Impacted wisdom teeth can be problematic in a number of ways. One of the risks is that an impacted wisdom tooth will develop a painful infection known as an abscess. When bacteria infiltrate the tooth’s core, the byproducts of infection (pus) can collect in the tooth’s pulp, which contains numerous sensitive tooth endings. Painful swelling occurs as the pus accumulates, creating an abscess. Abscesses may also form between the gum tissue and the roots of the wisdom teeth. These infections can also put the surrounding bone material at risk.
It’s tremendously difficult to keep the location of the wisdom teeth free from oral bacteria because it’s so hard to reach the back portion of the jaw with a conventional toothbrush for thorough oral hygiene care. It becomes even more challenging if the wisdom tooth is partially erupted. Therefore, impacted wisdom teeth are highly susceptible to developing abscesses.
Abscesses are potentially quite dangerous, as the infection can spread from the tooth to the bloodstream and travel to other areas of the body. In the most severe cases, the patient may develop a condition known as sepsis, in which infection spreads throughout numerous parts of the body.
To reduce their risk of abscesses and other negative outcomes associated with impacted wisdom teeth, many patients will choose to consult with an oral surgeon about wisdom tooth extraction even before they experience any symptoms.
An oral surgeon can determine whether the wisdom teeth are likely to be impacted in patients who are relatively young, as early as 14 or 15 years old. In fact, the guidelines actually recommend for patients who are having an elective wisdom tooth extraction to undergo the procedure before age 25, when the roots of the wisdom teeth are not as entrenched in the jaw.
Abscesses are painful but not unavoidable. Don’t wait until you experience discomfort to explore extraction of your impacted wisdom teeth.

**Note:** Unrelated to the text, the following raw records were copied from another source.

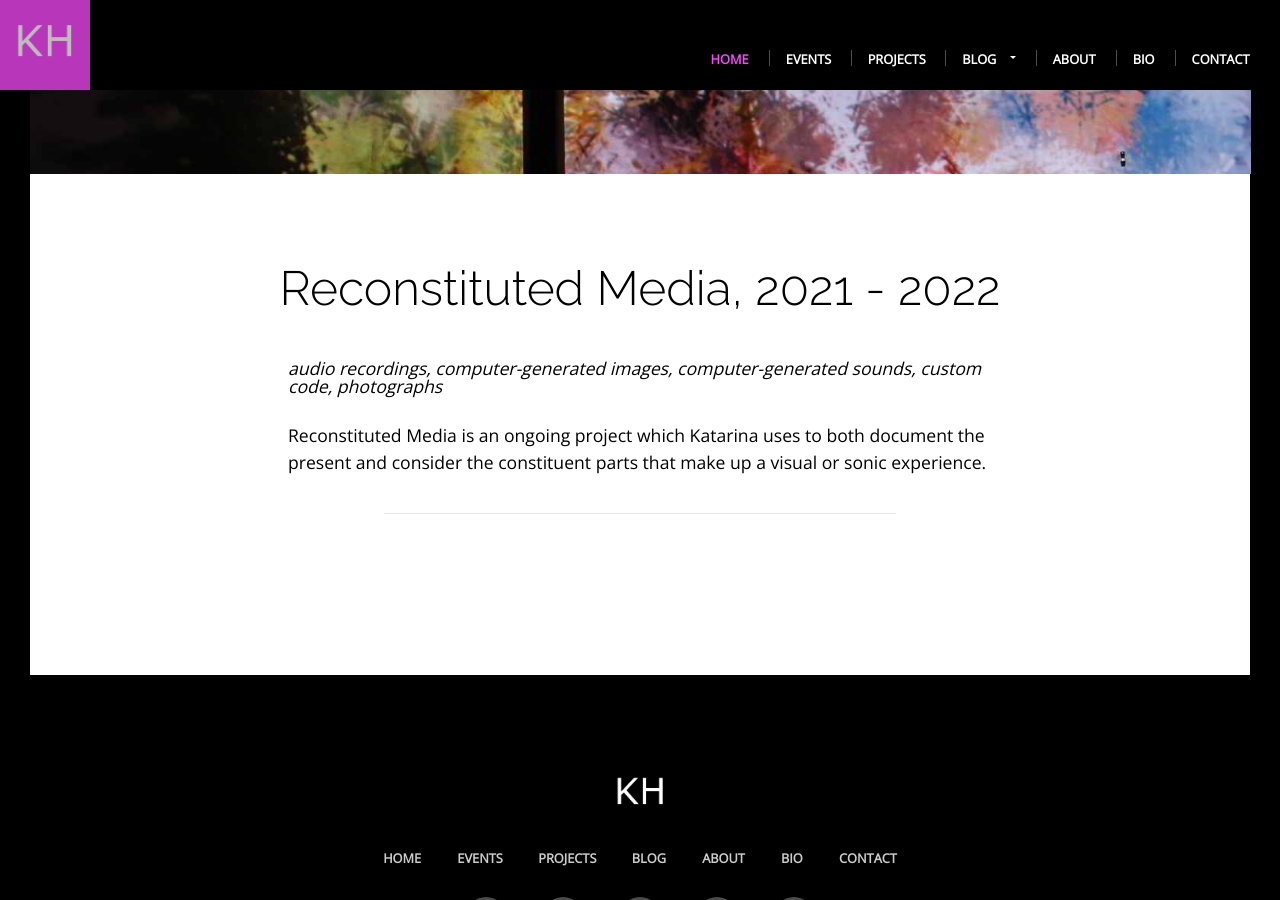
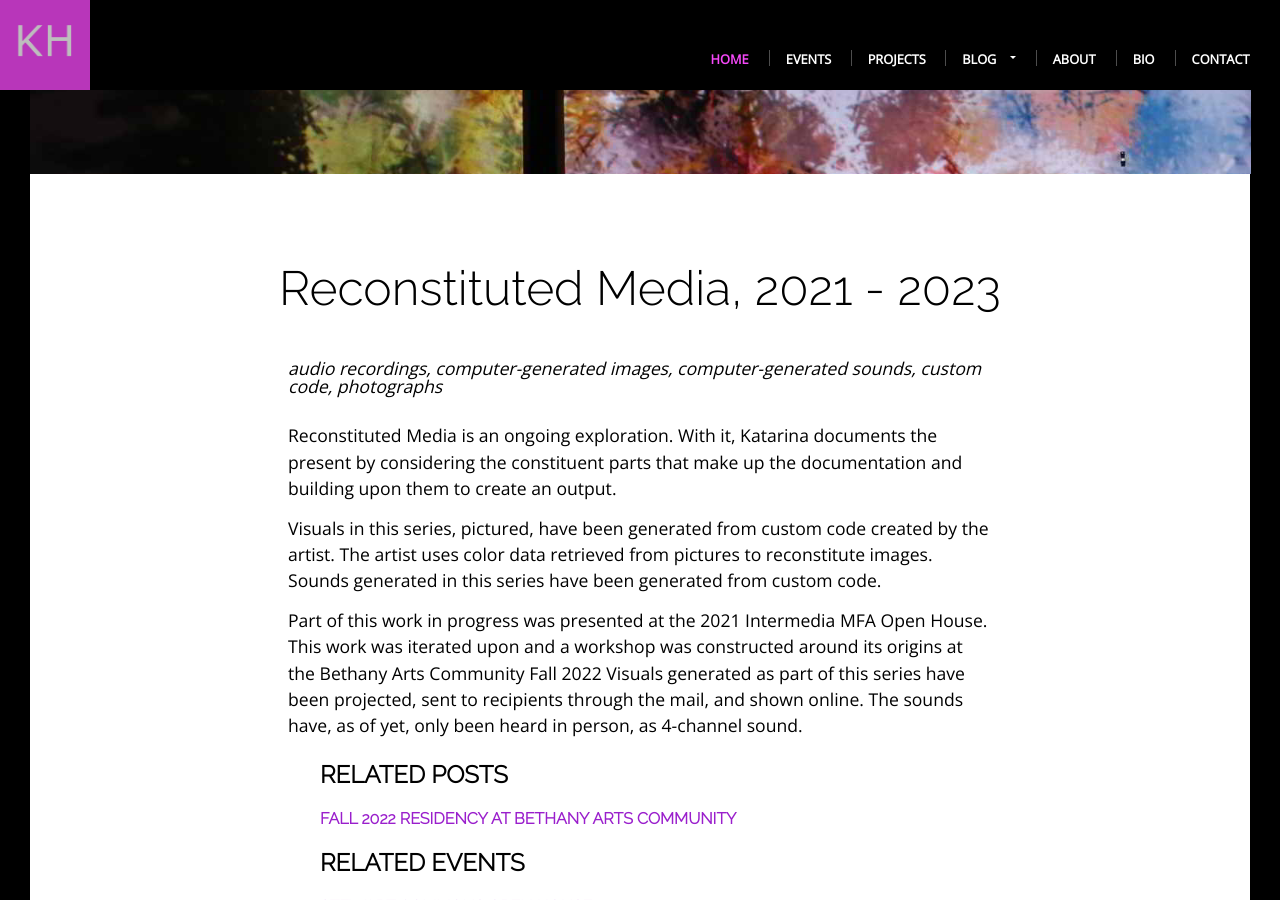
Before and after one commit to khoeger/khoeger.github.io, a Jekyll site: the page built from _projects_list/reconstituted-media.markdown, in a window 1280 px wide and 900 px high, scrolled down 276 px. Built offline with Jekyll 4.4.1, drawn with Linux system fonts in a browser that asks for light colours; some of the changed text lies outside the part shown.

Commit message:
Update Reconstituted Media Project description

```diff
--- a/_events_list/2021-12-07-Stewart-Commons-Open-House.markdown
+++ b/_events_list/2021-12-07-Stewart-Commons-Open-House.markdown
@@ -7,6 +7,7 @@ location-title: Stewart Commons
 location: University of Maine, Stewart Commons, Orono, ME 04469
 type: open studio / installation
 role: artist
+project-tag: reconstitutedMedia
 event-tag: 20211207IMFAOpenHouse
 categories: art etudes openStudio reconstitutedMedia sketches
 description: Art, Intermedia, New Media Open House and Open Studios.
--- a/_projects_list/reconstituted-media.markdown
+++ b/_projects_list/reconstituted-media.markdown
@@ -2,7 +2,7 @@
 layout: project
 title: Reconstituted Media
 start-date: 2021-07-01 20:00:00 -0500
-end-date: 2022-10-24 20:00:00 -0500
+end-date: 2023-12-30 20:00:00 -0500
 image: /assets/img/2022/10/reconstitutedMedia.JPG
 media: "audio, visuals"
 length-min:
@@ -12,10 +12,19 @@ display-description:
 display-size:
 artists:
 alt-text: A mass of colors spread projected on a wall and on a window screen. The foreground of the projected image is a seal made out of green, purple, and orange lines, over a background of white, blue, and black lines.
-project-tag: reconstituedMedia
+event-tag: 20211207IMFAOpenHouse, 202209BAC
+project-tag: reconstitutedMedia
 categories: audio, creativeCode, code, generatedImage, generatedSound reconstitutedMedia, photography, recording
 description: Generated Images or generated audio built up again from constituent pieces of the original source.
 published: true
 ---
 
-{{page.title}} is an ongoing project which Katarina uses to both document the present and consider the constituent parts that make up a visual or sonic experience.
+{{page.title}} is an ongoing exploration.
+With it, Katarina documents the present by considering the constituent parts that make up the documentation and building upon them to create an output.
+
+Visuals in this series, pictured, have been generated from custom code created by the artist. The artist uses color data retrieved from pictures to reconstitute images.
+Sounds generated in this series have been generated from custom code.
+
+Part of this work in progress was presented at the 2021 Intermedia MFA Open House.
+This work was iterated upon and a workshop was constructed around its origins at the Bethany Arts Community Fall 2022
+Visuals generated as part of this series have been projected, sent to recipients through the mail, and shown online. The sounds have, as of yet, only been heard in person, as 4-channel sound.
```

Schedule a consultation at our office, Commonwealth Oral & Facial Surgery, to learn more about this treatment and whether it would benefit you.